Saving Italy: The Race to Rescue a Nation's Treasures from the Nazis
Robert M. Edsel
Format: PDF / Kindle (mobi) / ePub
From the author of the #1 New York Times bestseller The Monuments Men
"An astonishing account of a little-known American effort to save Italy's…art during World War II."―Tom Brokaw
When Hitler’s armies occupied Italy in 1943, they also seized control of mankind’s greatest cultural treasures. As they had done throughout Europe, the Nazis could now plunder the masterpieces of the Renaissance, the treasures of the Vatican, and the antiquities of the Roman Empire.

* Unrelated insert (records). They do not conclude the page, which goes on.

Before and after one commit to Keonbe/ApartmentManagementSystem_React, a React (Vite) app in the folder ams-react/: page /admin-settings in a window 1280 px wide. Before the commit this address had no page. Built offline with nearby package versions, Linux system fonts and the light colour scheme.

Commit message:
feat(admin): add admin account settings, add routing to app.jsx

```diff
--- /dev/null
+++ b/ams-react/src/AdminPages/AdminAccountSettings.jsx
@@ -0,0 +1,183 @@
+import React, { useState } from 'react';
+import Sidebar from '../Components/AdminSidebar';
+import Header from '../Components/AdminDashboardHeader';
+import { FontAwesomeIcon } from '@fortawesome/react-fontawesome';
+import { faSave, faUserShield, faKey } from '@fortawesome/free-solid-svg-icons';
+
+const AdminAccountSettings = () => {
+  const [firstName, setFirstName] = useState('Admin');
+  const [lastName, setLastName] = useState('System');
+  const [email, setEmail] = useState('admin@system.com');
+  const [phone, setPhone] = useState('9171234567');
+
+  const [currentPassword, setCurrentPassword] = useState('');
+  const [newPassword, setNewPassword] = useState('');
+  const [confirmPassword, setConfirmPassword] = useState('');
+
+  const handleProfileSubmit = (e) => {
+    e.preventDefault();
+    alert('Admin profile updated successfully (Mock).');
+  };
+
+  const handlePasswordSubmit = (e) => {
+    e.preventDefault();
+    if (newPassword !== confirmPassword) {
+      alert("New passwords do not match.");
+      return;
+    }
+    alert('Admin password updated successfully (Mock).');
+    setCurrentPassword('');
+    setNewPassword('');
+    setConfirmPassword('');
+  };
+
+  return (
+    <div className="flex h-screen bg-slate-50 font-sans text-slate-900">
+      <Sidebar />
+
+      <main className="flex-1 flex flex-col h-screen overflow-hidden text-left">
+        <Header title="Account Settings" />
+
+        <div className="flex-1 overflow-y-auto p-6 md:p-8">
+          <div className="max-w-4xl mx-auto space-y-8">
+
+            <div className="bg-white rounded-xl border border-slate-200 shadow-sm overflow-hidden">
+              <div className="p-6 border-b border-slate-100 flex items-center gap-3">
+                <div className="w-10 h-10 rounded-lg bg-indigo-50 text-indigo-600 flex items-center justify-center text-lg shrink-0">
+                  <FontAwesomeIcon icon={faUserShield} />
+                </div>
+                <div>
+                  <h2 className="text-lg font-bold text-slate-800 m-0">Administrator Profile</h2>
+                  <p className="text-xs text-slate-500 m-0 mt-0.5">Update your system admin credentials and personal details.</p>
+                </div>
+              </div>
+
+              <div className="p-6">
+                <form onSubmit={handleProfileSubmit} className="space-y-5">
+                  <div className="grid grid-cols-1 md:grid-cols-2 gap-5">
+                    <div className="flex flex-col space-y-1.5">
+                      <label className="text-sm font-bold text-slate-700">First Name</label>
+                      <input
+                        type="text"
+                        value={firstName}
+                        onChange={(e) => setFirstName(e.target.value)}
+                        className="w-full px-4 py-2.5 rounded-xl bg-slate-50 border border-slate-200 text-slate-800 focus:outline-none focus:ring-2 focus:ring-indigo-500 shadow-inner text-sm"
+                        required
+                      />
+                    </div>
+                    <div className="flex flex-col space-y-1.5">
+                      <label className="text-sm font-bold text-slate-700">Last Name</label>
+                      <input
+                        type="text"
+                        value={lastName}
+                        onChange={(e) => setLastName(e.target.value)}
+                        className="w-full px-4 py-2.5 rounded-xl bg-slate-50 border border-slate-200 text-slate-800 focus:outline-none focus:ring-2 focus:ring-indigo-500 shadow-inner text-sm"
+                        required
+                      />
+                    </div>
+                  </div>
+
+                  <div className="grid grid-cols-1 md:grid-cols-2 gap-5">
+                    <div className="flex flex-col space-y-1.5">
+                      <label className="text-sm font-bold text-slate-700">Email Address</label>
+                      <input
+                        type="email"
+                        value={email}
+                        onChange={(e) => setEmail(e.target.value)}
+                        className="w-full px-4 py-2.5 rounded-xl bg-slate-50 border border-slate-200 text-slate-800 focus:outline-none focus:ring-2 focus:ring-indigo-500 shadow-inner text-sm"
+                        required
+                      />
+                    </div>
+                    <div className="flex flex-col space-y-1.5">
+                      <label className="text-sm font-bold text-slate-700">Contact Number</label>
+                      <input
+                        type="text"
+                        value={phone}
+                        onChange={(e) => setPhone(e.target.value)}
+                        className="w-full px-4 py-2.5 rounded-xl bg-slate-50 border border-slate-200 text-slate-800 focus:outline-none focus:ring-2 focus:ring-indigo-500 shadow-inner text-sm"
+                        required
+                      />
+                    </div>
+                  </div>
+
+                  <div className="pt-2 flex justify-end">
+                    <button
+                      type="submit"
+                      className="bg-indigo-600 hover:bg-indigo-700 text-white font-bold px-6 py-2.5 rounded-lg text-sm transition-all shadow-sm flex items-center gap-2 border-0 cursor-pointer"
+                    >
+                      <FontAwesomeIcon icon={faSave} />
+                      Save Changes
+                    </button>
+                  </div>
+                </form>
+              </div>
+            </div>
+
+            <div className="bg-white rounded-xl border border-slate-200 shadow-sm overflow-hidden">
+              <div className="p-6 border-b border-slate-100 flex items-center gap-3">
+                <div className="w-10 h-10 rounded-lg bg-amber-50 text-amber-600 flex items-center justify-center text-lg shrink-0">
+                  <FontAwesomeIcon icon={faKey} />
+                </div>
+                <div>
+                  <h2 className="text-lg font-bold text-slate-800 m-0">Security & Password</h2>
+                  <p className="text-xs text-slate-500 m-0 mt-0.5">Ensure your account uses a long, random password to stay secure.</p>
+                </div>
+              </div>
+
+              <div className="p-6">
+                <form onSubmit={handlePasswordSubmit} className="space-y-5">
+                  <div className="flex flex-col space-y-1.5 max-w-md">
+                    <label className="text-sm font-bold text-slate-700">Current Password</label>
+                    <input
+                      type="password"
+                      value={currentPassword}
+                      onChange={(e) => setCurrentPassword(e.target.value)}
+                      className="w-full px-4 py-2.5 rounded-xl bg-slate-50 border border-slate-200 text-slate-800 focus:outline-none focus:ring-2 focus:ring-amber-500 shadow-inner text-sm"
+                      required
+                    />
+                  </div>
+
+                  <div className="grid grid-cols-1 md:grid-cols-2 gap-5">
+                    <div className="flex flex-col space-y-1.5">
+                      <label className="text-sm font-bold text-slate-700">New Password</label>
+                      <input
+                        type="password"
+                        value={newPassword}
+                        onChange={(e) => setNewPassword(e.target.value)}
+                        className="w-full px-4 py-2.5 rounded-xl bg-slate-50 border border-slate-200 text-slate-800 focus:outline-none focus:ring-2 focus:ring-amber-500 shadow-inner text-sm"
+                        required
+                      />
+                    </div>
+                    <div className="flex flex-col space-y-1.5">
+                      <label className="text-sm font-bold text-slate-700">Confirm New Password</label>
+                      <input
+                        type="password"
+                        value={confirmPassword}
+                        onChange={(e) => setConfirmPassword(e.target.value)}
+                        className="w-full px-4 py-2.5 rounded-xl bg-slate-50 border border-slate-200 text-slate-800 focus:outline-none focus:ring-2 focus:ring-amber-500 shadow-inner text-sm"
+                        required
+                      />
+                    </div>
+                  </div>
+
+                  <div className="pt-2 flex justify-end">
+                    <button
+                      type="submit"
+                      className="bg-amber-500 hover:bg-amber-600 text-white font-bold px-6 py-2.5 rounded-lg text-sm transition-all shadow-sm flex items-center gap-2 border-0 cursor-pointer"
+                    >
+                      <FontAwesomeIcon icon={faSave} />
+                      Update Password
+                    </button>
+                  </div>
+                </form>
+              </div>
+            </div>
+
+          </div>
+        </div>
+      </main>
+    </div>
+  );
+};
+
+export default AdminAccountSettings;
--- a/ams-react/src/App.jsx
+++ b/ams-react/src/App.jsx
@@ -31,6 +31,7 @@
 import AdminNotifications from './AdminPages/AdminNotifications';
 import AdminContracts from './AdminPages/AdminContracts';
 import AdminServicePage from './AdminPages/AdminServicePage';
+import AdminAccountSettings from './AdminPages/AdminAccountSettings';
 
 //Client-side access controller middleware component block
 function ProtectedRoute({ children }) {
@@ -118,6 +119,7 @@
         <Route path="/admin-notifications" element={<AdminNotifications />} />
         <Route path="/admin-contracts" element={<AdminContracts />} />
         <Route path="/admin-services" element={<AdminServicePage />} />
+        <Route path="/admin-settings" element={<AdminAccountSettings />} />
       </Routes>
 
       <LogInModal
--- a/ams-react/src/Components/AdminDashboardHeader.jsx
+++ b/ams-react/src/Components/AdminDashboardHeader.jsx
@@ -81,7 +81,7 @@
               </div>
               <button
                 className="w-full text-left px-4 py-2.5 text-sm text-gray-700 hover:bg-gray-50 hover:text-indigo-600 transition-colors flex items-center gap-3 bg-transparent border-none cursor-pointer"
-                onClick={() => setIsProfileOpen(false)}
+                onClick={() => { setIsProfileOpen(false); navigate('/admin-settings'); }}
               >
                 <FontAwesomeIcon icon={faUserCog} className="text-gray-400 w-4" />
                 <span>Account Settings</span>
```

On the eve of the Allied invasion, General Dwight Eisenhower empowered a new kind of soldier to protect these historic riches. In May 1944 two unlikely American heroes―artist Deane Keller and scholar Fred Hartt―embarked from Naples on the treasure hunt of a lifetime, tracking billions of dollars of missing art, including works by Michelangelo, Donatello, Titian, Caravaggio, and Botticelli. With the German army retreating up the Italian peninsula, orders came from the highest levels of the Nazi government to transport truckloads of art north across the border into the Reich. Standing in the way was General Karl Wolff, a top-level Nazi officer. As German forces blew up the magnificent bridges of Florence, General Wolff commandeered the great collections of the Uffizi Gallery and Pitti Palace, later risking his life to negotiate a secret Nazi surrender with American spymaster Allen Dulles.
Brilliantly researched and vividly written, the New York Times bestselling Saving Italy brings readers from Milan and the near destruction of The Last Supper to the inner sanctum of the Vatican and behind closed doors with the preeminent Allied and Axis leaders: Roosevelt, Eisenhower, and Churchill; Hitler, Göring, and Himmler.
An unforgettable story of epic thievery and political intrigue, Saving Italy is a testament to heroism on behalf of art, culture, and history.
61 illustrations; 3 maps
The successful efforts . . . necessitate the highest gratitude from both the Allies and the Italians.” THE FIRST MONUMENTS officer stationed in Italy—Mason Hammond—was transferred to London in early 1944. There he worked with Francis Henry Taylor, Vice-Chairman of the Roberts Commission, to develop a restitution policy for postwar Germany. In August 1945, Hammond established the MFAA office in Berlin, where he struggled to stay ahead of the constant personnel needs posed by the discovery of tens
Rheinprovinz (Cologne: Rheinisches Amt für Denkmalpflege in Verbindung mit dem Rheinischen Landesmuseum Bonn, 1991), 19. 70 On January 1, 1915 Otto von Falke, “Die Einrichtung des Kunstschutzes auf den deutschen Kriegsschauplätzen,” Kunstschutz im Kriege, 12. 70 “Cultural goods and art” Paul Clemen, “Die Denkmalpflege im Urteil des Auslands” (refers to article in Berliner Lokal Anzeiger, 8.X.1914), Kunstschutz im Kriege, 121. 70 the University of Louvain Library E. Lousse, The University of
on Rome. The distance, just 140 road miles, seemed tantalizingly short, but the topography and wet weather favored the defenders fighting under Generalfeldmarschall Kesselring.* The German commander used the terrain to his advantage, establishing a series of heavily fortified defensive lines that ran perpendicular, like ribs across the mountainous “spine” stretching the length of Italy. This slowed Allied progress to a crawl, creating costly stalemates. German troops would fight a ferocious
city seeking the support of a wealthy patron or atelier. Since the early 1300s, the prosperous university town of Padua had drawn such talent. After being adopted by his teacher, Francesco Squarcione, an older Paduan painter, Mantegna enrolled in the local painters guild in 1441 at just ten years of age. Eight years later, he began painting the walls of the Ovetari family chapel, located in the Church of the Eremitani. The frescoes depicted the lives of St. James and St. Christopher. Mantegna’s
Domenico Tardini—Deputy Secretary of State for Extraordinary Affairs—the following day, and then representatives of the Christian Democratic Party on Monday. During those meetings, Anelli pleaded for the Vatican to assist the resistance fighters, either directly or through the party. Cagiati reported that Don Anelli had done an excellent job establishing his credibility and explaining why the Vatican needed to take immediate action. He wrote: “The news that large numbers of partisans are fighting